Another record broken. A second whole weekend sailing on the Broads without crashing or sinking a boat!! This either means we’re getting better at it or we are getting more cautious in our old age. Maybe next year we’ll return to form.
Despite all the rain, even in Norfolk, river levels were pretty normal, thus demonstrating that if you have enough wetland not built on, it can prevent flooding. The fact that our boats only just scraped under Potter Heigham Bridge was more due to the state of the tide than any rain.
Hickling Broad, despite having an average depth of half a meter never fails to scare me because the wind always seems to howl across it and we could easily have towed a water skiier in our wake. Peter (PDS), our skipper at the time got a slap on the wrist from spouse Pat for scaring the living daylights out of her, while Kath gritted her teeth and smiled as the waves smashed over the bow and down her neck. I just feigned calmness whilst my knuckles went white as I clung on to the jib sheet.
We always seem to see the Wherry Albion on these weekends, surely the finest boat on the Broads and especially dear to me as I was in the crew aboard her for a week in 1974 or thereabouts. Quite the finest boat I have ever fallen off. Since then she has been spruced up to look like new although she is now 114 years old.

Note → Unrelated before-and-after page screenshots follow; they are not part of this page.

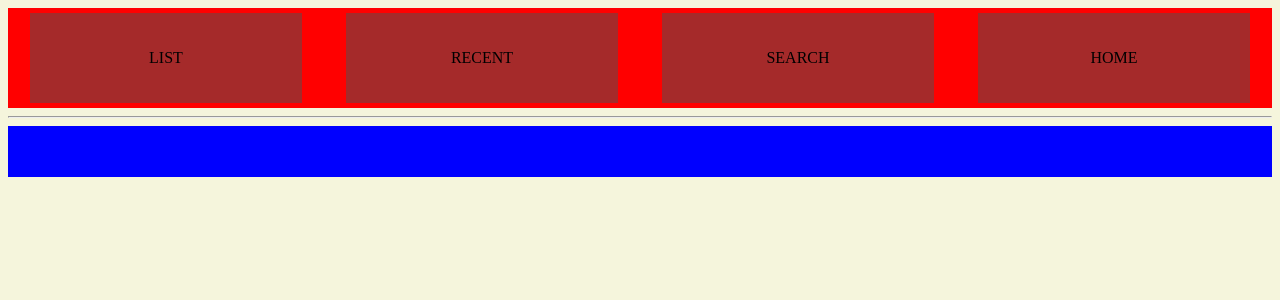
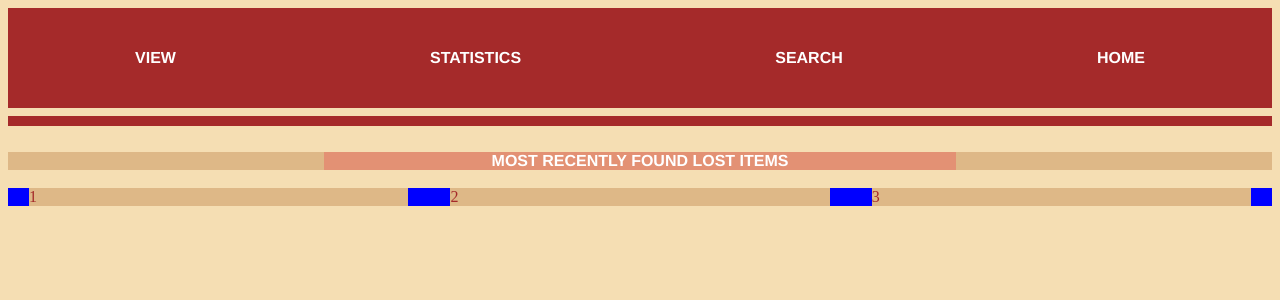
Before and after one commit to BruhSampleText/DatoriumPD, a Flask app: page / in a window 1280 px wide. Shown: the top 300 px of the page. Run offline with Flask 3, Linux system fonts and the light colour scheme; data that the repository does not hold is empty.

Commit message:
Added navigation bar with functionality to the homescreen

```diff
--- a/server/static/styles.css
+++ b/server/static/styles.css
@@ -8,9 +8,9 @@
     align-items: center;
     text-align: center;
     /* temporary background colour*/
-    background-color: red;
+    background-color: brown;
 }
-#beader > div {
+#beader > div a {
     display: flex;
     justify-content: space-around;
     align-items: center;
@@ -19,6 +19,14 @@
     height: 90%;
     padding: 0 10px;
     background-color: brown;
+
+    font-weight: bold;
+    font-family:'Franklin Gothic Medium', 'Arial Narrow', Arial, sans-serif;
+    color: white;
+    text-decoration: none;
+}
+#beader > div a:hover {
+    color: wheat;
 }
 
 #Main {
@@ -29,21 +37,39 @@
     background-color: blue;
 }
 
+#mostRecent {
+    background-color: burlywood;
+}
+#mostRecent > div {
+    text-align: center;
+    font-weight: bold;
+    font-family:'Franklin Gothic Medium', 'Arial Narrow', Arial, sans-serif;
+    color: white;
+    background-color: rgb(227, 145, 116);
+    margin: auto;
+    width: 50%;
+}
+
 
 
 .grid {
     display: grid;
     grid-template-columns: auto auto auto;
-    padding: 2%;
 }
 
 .grid > div {
+    margin: auto;
     background-color: burlywood;
-    padding: 5%;
+    color: brown;
+    width: 90%;
 }
 
 
 body {
     /* temporary background colour*/
-    background-color: beige;
+    background-color: wheat;
 }
+
+hr {
+    border: 5px solid brown;
+}
--- a/server/templates/index.html
+++ b/server/templates/index.html
@@ -8,15 +8,18 @@
 </head>
 <body>
     <div id="beader">
-		<div>LIST</div>
-		<div>RECENT</div>
-		<div>SEARCH</div>
-		<div>HOME</div>
+		<div><a href="/post/view">VIEW</a></div>
+		<div><a href="/post/statics">STATISTICS</a></div>
+		<div><a href="/post/search">SEARCH</a></div>
+		<div><a href="https://youtu.be/6n3pFFPSlW4?si=C1Ft72L0MSmXYRiA">HOME</a></div>
     </div>
-    <hr>
-    <div id="Main">
-        <div class="grid">
-        </div>
+    <hr><br>
+	<div id="mostRecent"><div>MOST RECENTLY FOUND LOST ITEMS</div></div>
+	<br>
+    <div id="Main" class="grid">
+        <div>1</div>
+		<div>2</div>
+		<div>3</div>
     </div>
     <script src="{{ url_for( 'static', filename = 'scripts/index.js' ) }}"></script>
 </body>
```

We caught up with her at Ranworth Broad and had a nostalgic look at some of the detail.
Everything about Albion is massive, especially the oak mast which is thicker than the thickest telegraph pole. You wouldn’t guess that this huge mast is so finely balanced that lowering it to get under bridges is quite within the capability of two people. There’s an enormous lump of lead below the tabernacle (fulcrum) to balance it. I suspect that Albion’s new sails are not nearly so heavy as the thick tarpaulin stuff it had when we sailed her. That winch you can see in front of the mast is where you wind up the sail. It used to take two of us several minutes to do it and we had to go and have a lie down afterwards. Sad to say Albion now has motor assistance to push her along when the wind is unfavourable. Tut Tut! In our day we had no such luxury, and if she wouldn’t sail we either quanted her along with the poles or send a rope party ashore to haul her along.